Most college students admit to texting and driving and many check their smartphones more than 10 times a day, while in class.
A new study shows pedestrian cell phone related injuries have nearly doubled since 2005.
Teens between 16 and 19 years old now account for half of all pedestrian deaths among those under 19.
Even though the unemployment board may require written notice of termination, there’s no law that requires employers to provide written notice to a terminated employee.
Police say a Pennsylvania teen was driving under the influence and texting when he allegedly caused a crash that killed two people last year.
Pling is a variation of instant messaging, letting you record a brief audio clip and fire it off to your friend.
A Pennsylvania woman has been charged with text-messaging while driving in connection with a crash earlier this month that killed a former volunteer fire chief.
Motorists who can’t put down their cellphones might face tougher penalties in New Jersey.
Officials announced Friday that Camden County has approved the purchase of a next generation 911 system that allows people to call 911 by text.
Philadelphia Region Reports Highest Number Of Citations During First 6 Months Of Texting-While-Driving Ban
AAA reports that there were a total of 796 citations issued across Pennsylvania during that period, and nearly half were written in Philadelphia, Bucks, Chester, Delaware and Montgomery counties together.
Distracted drivers. You see them all the time. They’re on the road with a smartphone in one hand and the steering wheel in the other. It’s dangerous and there are laws against this. But not many people in Pennsylvania are getting in trouble for driving and texting. CBS 3′s I-Team reporter Ben Simmoneau hit the street to find out why.
Use of technology to track the flu and other illnesses is in its infancy, but it is the wave of the future.
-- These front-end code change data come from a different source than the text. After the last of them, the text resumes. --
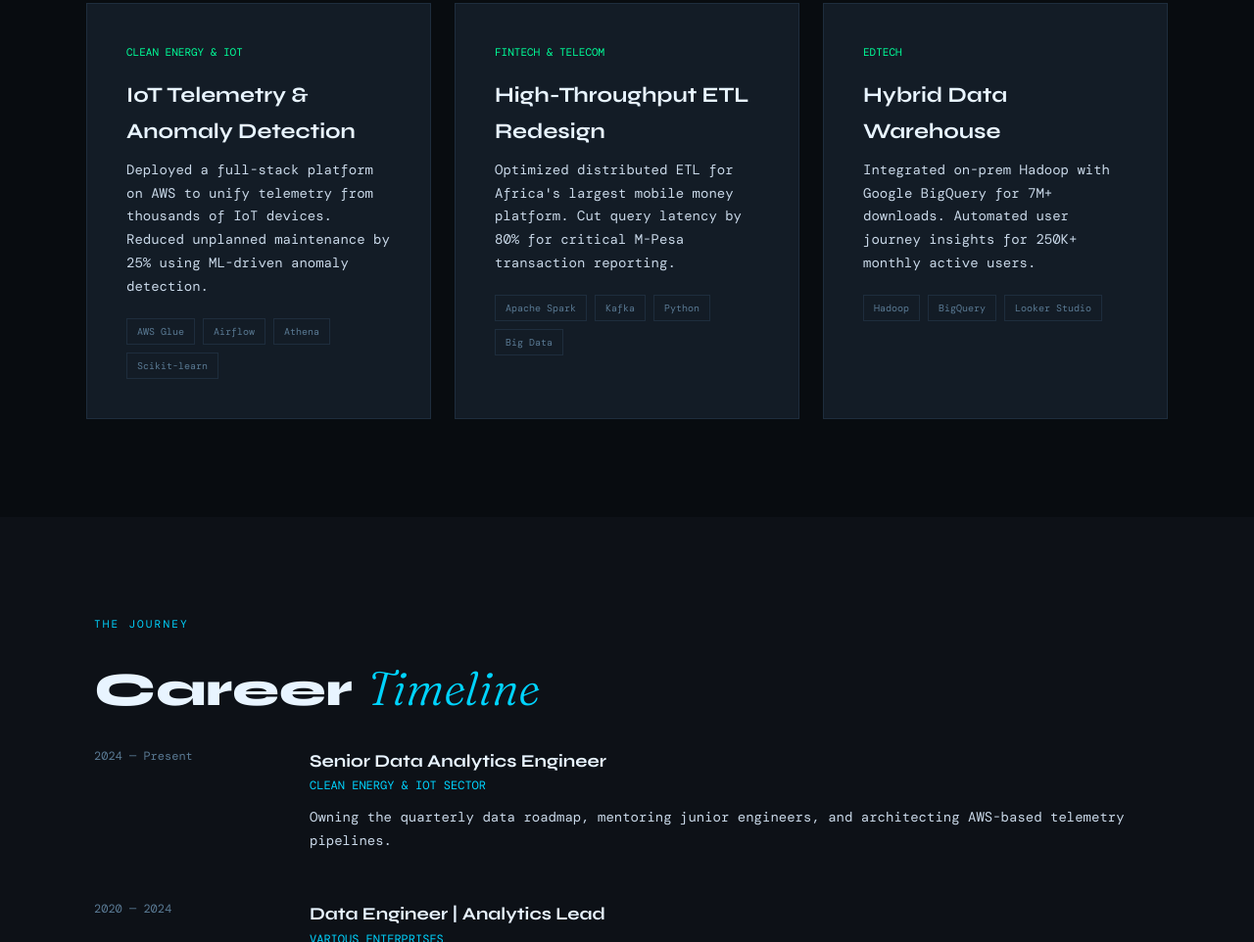
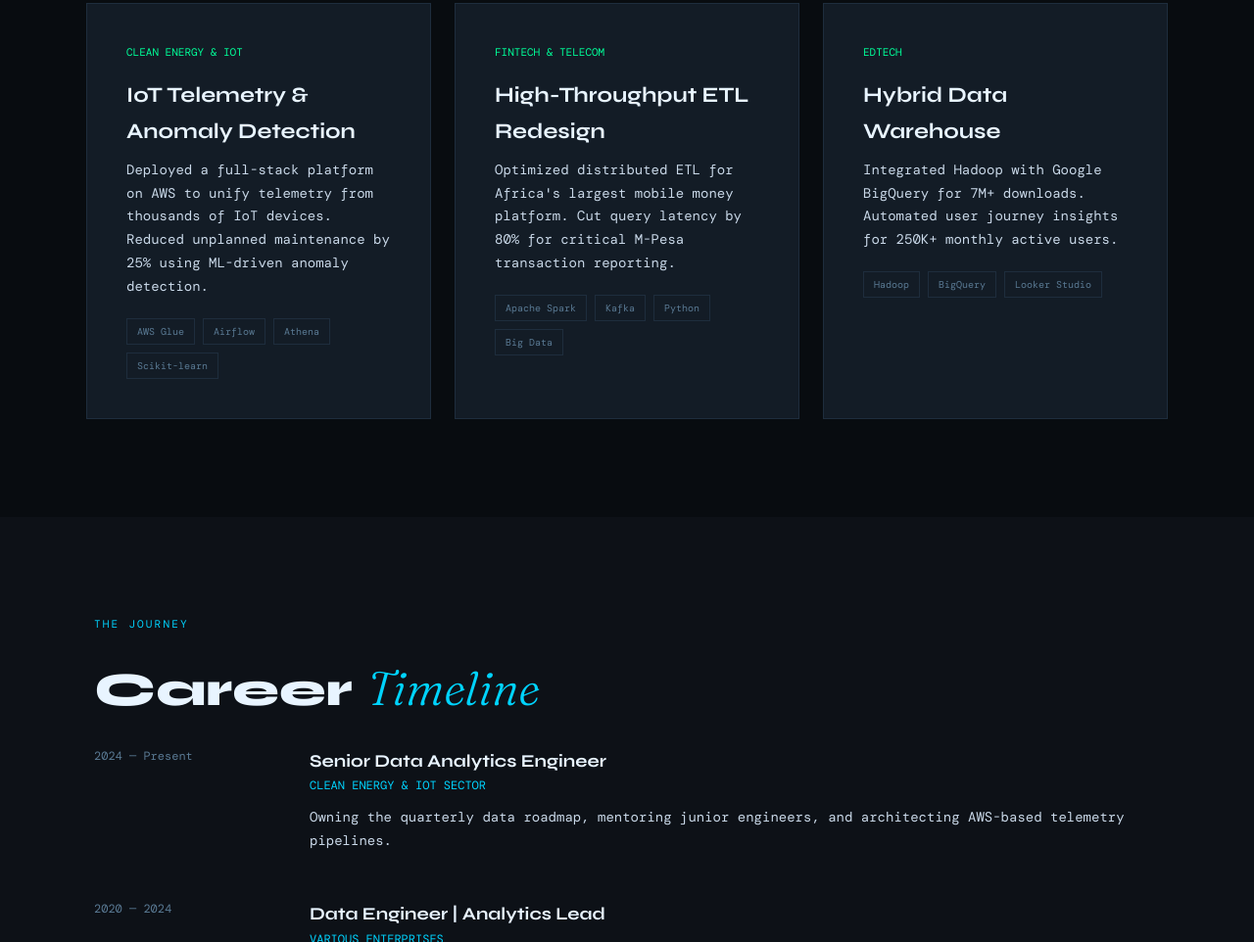
Before and after one commit to Inyangala-J/portfolio, a plain HTML site: page index.html in a window 1280 px wide. Shown: the part 1049-2011 px from the top of the page at 98% size. Drawn offline with nearby package versions, Linux system fonts and the light colour scheme; a web font is replaced by a local one.

Commit message:
Remove 'Integrated on-prem' from project description

```diff
--- a/index.html
+++ b/index.html
@@ -275,7 +275,7 @@
       <div class="project-card">
         <div class="project-company">EdTech</div>
         <h3 class="project-title">Hybrid Data Warehouse</h3>
-        <p>Integrated on-prem Hadoop with Google BigQuery for 7M+ downloads. Automated user journey insights for 250K+ monthly active users.</p>
+        <p>Integrated Hadoop with Google BigQuery for 7M+ downloads. Automated user journey insights for 250K+ monthly active users.</p>
         <div class="tech-tags">
           <span class="tag">Hadoop</span>
           <span class="tag">BigQuery</span>
```
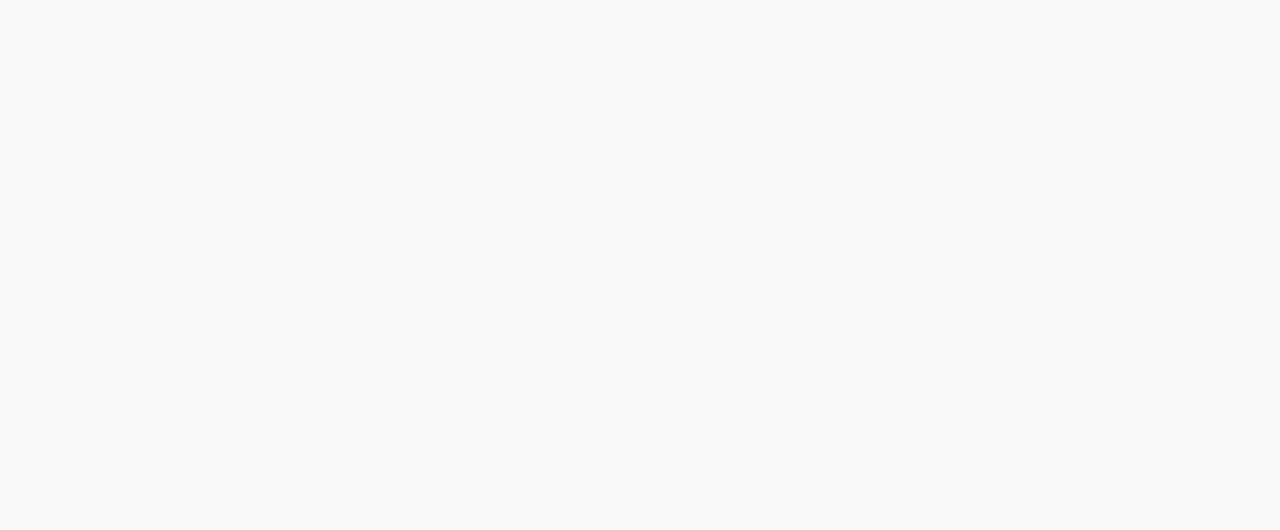
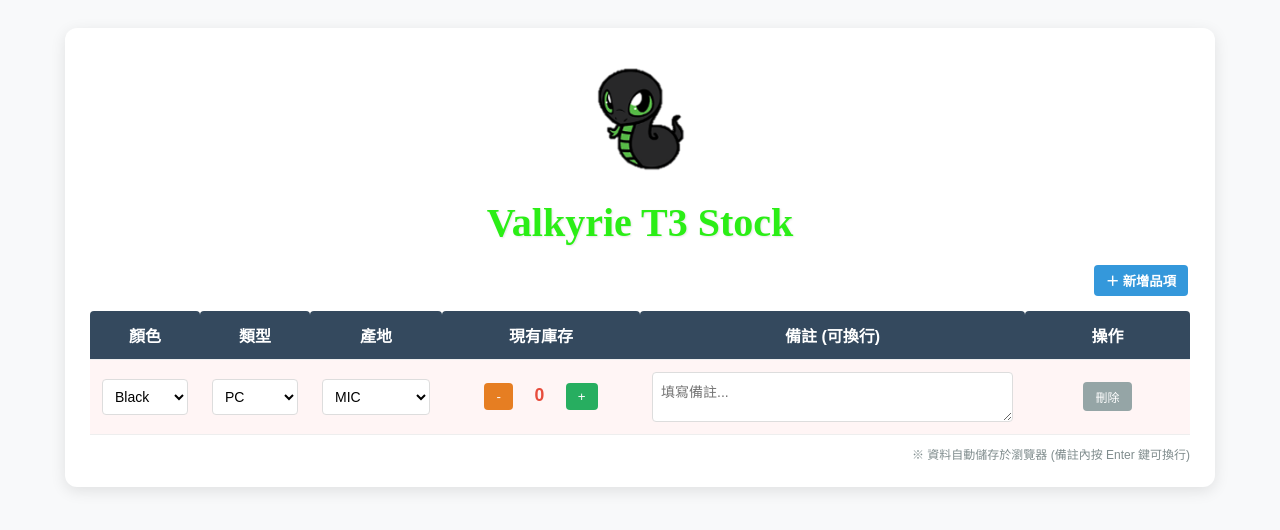
Before and after one commit to wnn1999/Valkyrie-T3-Stock, a plain HTML site: page index.html in a window 1280 px wide. Drawn offline with Linux system fonts and the light colour scheme.

Commit message:
Update index.html

```diff
--- a/index.html
+++ b/index.html
@@ -31,4 +31,158 @@
         }
 
         table { width: 100%; border-collapse: collapse; margin-top: 10px; }
-        th, td { border-bottom: 1px solid #eee; padding: 12
+        th, td { border-bottom: 1px solid #eee; padding: 12px; text-align: center; vertical-align: middle; }
+        th { background-color: #34495e; color: white; border-radius: 4px 4px 0 0; }
+
+        select {
+            padding: 8px;
+            border: 1px solid #ddd;
+            border-radius: 4px;
+            font-size: 14px;
+            width: 100%;
+            background: #fff;
+        }
+
+        textarea {
+            padding: 8px;
+            border: 1px solid #ddd;
+            border-radius: 4px;
+            font-size: 14px;
+            width: 100%;
+            min-height: 50px;
+            resize: vertical;
+            box-sizing: border-box;
+            font-family: inherit;
+            display: block;
+        }
+
+        select:focus, textarea:focus { border-color: #3498db; outline: none; }
+
+        .qty-display { font-size: 1.1em; font-weight: bold; min-width: 40px; display: inline-block; }
+        .low-stock { color: #e74c3c; background-color: #fff5f5; }
+
+        button { cursor: pointer; padding: 6px 12px; margin: 2px; border: none; border-radius: 4px; transition: 0.3s; }
+        .btn-plus { background-color: #27ae60; color: white; }
+        .btn-plus:hover { background-color: #2ecc71; }
+        .btn-minus { background-color: #e67e22; color: white; }
+        .btn-minus:hover { background-color: #f39c12; }
+        .btn-add { background-color: #3498db; color: white; float: right; margin-bottom: 15px; font-weight: bold; }
+        .btn-delete { background-color: #95a5a6; color: white; font-size: 12px; }
+
+        .save-tag { font-size: 12px; color: #7f8c8d; text-align: right; margin-top: 10px; }
+    </style>
+</head>
+<body>
+
+<div class="container">
+    <div class="header-logo">
+        <img src="snake.png" alt="Snake Logo">
+    </div>
+
+    <h2>Valkyrie T3 Stock</h2>
+
+    <button class="btn-add" onclick="addRow()">＋ 新增品項</button>
+
+    <table id="inventoryTable">
+        <thead>
+            <tr>
+                <th width="10%">顏色</th>
+                <th width="10%">類型</th>
+                <th width="12%">產地</th>
+                <th width="18%">現有庫存</th>
+                <th width="35%">備註 (可換行)</th>
+                <th width="15%">操作</th>
+            </tr>
+        </thead>
+        <tbody id="inventoryBody">
+        </tbody>
+    </table>
+    <div class="save-tag">※ 資料自動儲存於瀏覽器 (備註內按 Enter 鍵可換行)</div>
+</div>
+
+<script>
+    const storageKey = 'Valkyrie_T3_Inventory_Data';
+    let stockData = JSON.parse(localStorage.getItem(storageKey)) || [
+        { color: "Black", type: "PC", origin: "MIC", qty: 0, note: "" }
+    ];
+
+    function saveData() {
+        localStorage.setItem(storageKey, JSON.stringify(stockData));
+    }
+
+    function renderTable() {
+        const tbody = document.getElementById("inventoryBody");
+        tbody.innerHTML = "";
+
+        stockData.forEach((item, index) => {
+            let row = document.createElement("tr");
+            if (item.qty <= 5) row.classList.add("low-stock");
+
+            row.innerHTML = `
+                <td>
+                    <select onchange="updateValue(${index}, 'color', this.value)">
+                        <option value="Black" ${item.color === 'Black' ? 'selected' : ''}>Black</option>
+                        <option value="White" ${item.color === 'White' ? 'selected' : ''}>White</option>
+                    </select>
+                </td>
+                <td>
+                    <select onchange="updateValue(${index}, 'type', this.value)">
+                        <option value="PC" ${item.type === 'PC' ? 'selected' : ''}>PC</option>
+                        <option value="PS" ${item.type === 'PS' ? 'selected' : ''}>PS</option>
+                        <option value="XBOX" ${item.type === 'XBOX' ? 'selected' : ''}>XBOX</option>
+                    </select>
+                </td>
+                <td>
+                    <select onchange="updateValue(${index}, 'origin', this.value)">
+                        <option value="MIC" ${item.origin === 'MIC' ? 'selected' : ''}>MIC</option>
+                        <option value="MIV" ${item.origin === 'MIV' ? 'selected' : ''}>MIV</option>
+                    </select>
+                </td>
+                <td>
+                    <button class="btn-minus" onclick="changeQty(${index}, -1)">-</button>
+                    <span class="qty-display">${item.qty}</span>
+                    <button class="btn-plus" onclick="changeQty(${index}, 1)">+</button>
+                </td>
+                <td>
+                    <textarea placeholder="填寫備註..."
+                              oninput="updateValue(${index}, 'note', this.value)">${item.note || ''}</textarea>
+                </td>
+                <td>
+                    <button class="btn-delete" onclick="deleteRow(${index})">刪除</button>
+                </td>
+            `;
+            tbody.appendChild(row);
+        });
+    }
+
+    function changeQty(index, delta) {
+        stockData[index].qty = Math.max(0, stockData[index].qty + delta);
+        renderTable();
+        saveData();
+    }
+
+    function updateValue(index, field, value) {
+        stockData[index][field] = value;
+        saveData();
+        if (field === 'qty') renderTable();
+    }
+
+    function addRow() {
+        stockData.push({ color: "Black", type: "PC", origin: "MIC", qty: 0, note: "" });
+        renderTable();
+        saveData();
+    }
+
+    function deleteRow(index) {
+        if(confirm("確定要刪除這筆庫存資料嗎？")) {
+            stockData.splice(index, 1);
+            renderTable();
+            saveData();
+        }
+    }
+
+    renderTable();
+</script>
+
+</body>
+</html>
```
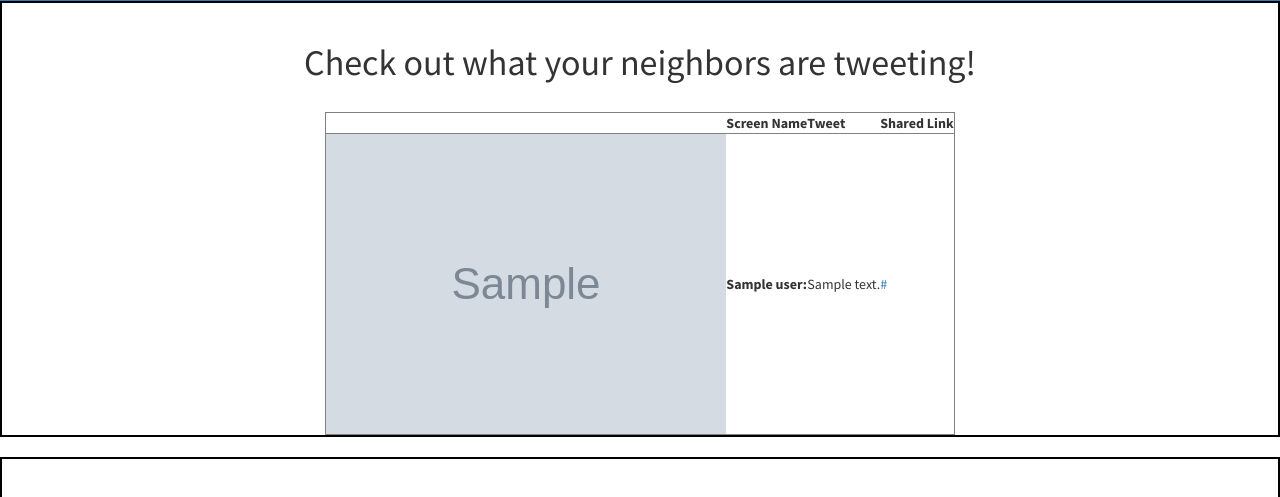
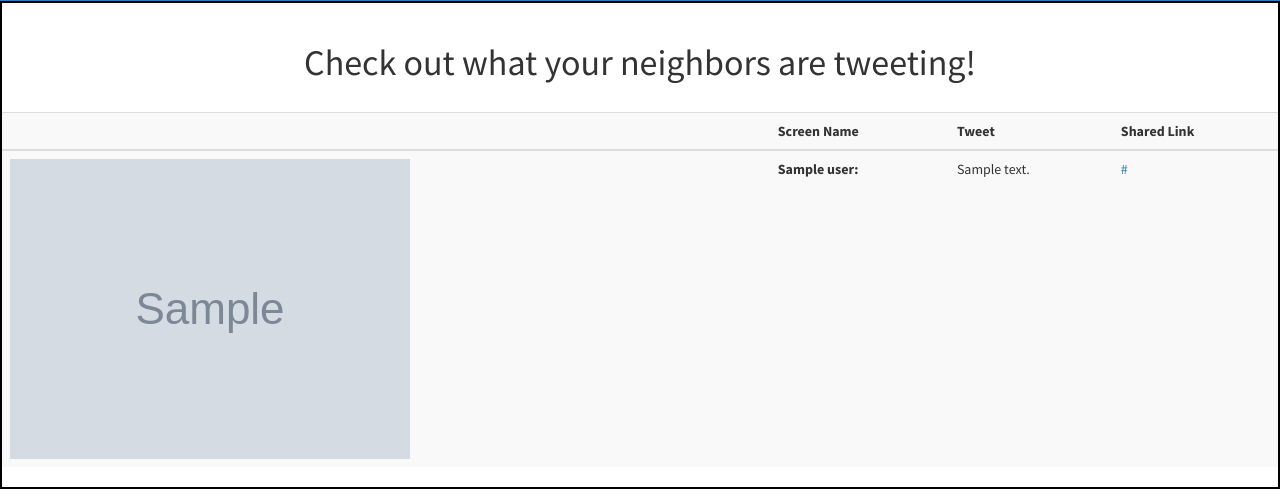
Before and after one commit to mra1385/Glocal, a Flask app: template Glocal/templates/results.html in a window 1280 px wide. Shown: the part 594-1091 px from the top of the page. Run offline with Flask 2, Linux system fonts and the light colour scheme; the template is opened without the code that fills it: most values are stand-ins (such as "Sample title", 1, 10 or a date in 2020); grey boxes marked "Sample" are stand-in pictures; some libraries are stand-ins or nearby versions.

Commit message:
Created responsive bootstrap results tables

```diff
--- a/Glocal/templates/results.html
+++ b/Glocal/templates/results.html
@@ -77,29 +77,30 @@
 
 <div name="twitter" style="border:2px solid black" align="center"> <br>
 <h1> Check out what your neighbors are tweeting!</h1> <br>
-    <table align="center" border="1" rules="rows">
+    <table class="table table-striped table-responsive">
+        <thread>
             <tr>
                 <th class="th"> </th>
                 <th class="th">Screen Name</th>
                 <th class="th">Tweet</th>
                 <th class="th">Shared Link</th>
             </tr>
-
+        </thread>
+        <tbody>
         {% for tweet in lst_local_tweets %}
         <tr>
             <td> <img src={{tweet.user.profile_image_url}}> </td>
             <td> <strong> {{tweet.user.screen_name }}: </strong> </td>
             <td> {{tweet.text }} </td>
-
             {% if tweet.entities.urls|length > 0 %}
             <td> <a href="http://{{tweet.entities.urls[0].display_url}}">
                 {{tweet.entities.urls[0].display_url}} </a></td>
             {% else %}
             <td> </td>
             {% endif %}
-
             {% endfor %}
         </tr>
+        </tbody>
 </table>
 </div>
 
@@ -117,13 +118,15 @@
 
 <div name="four_square" style="border:2px solid black" align="center"> <br>
     <h1> Check out where your neighbors are checking in!</h1> <br>
-    <table align="center" border="1" rules="rows">
+    <table class="table table-striped table-responsive">
+        <thread>
             <tr>
                 <th class="th">Location</th>
                 <th>  </th>
                 <th class="th">Currently Checked-in</th>
             </tr>
-
+        </thread>
+        <tbody>
         {% for key, value in lst_four_square.iteritems() %}
         <tr>
             <td>  {{ key }} </td>
@@ -131,6 +134,7 @@
             <td> {{value}} </td>
             {% endfor %}
         </tr>
+        </tbody>
     </table>
 </div>
 
```
Lines whose indentation alone changed are shown as unchanged.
While child injuries had been declining since the 1970’s, the Centers for Disease Control and Prevention noted a 12% rise in non-fatal injuries of kids under five since 2007. Could technology be to blame?
A new study out of a northern New Jersey university shows that drivers in the Garden State continue to disregard the speed limit and text while behind the wheel—among other bad habits.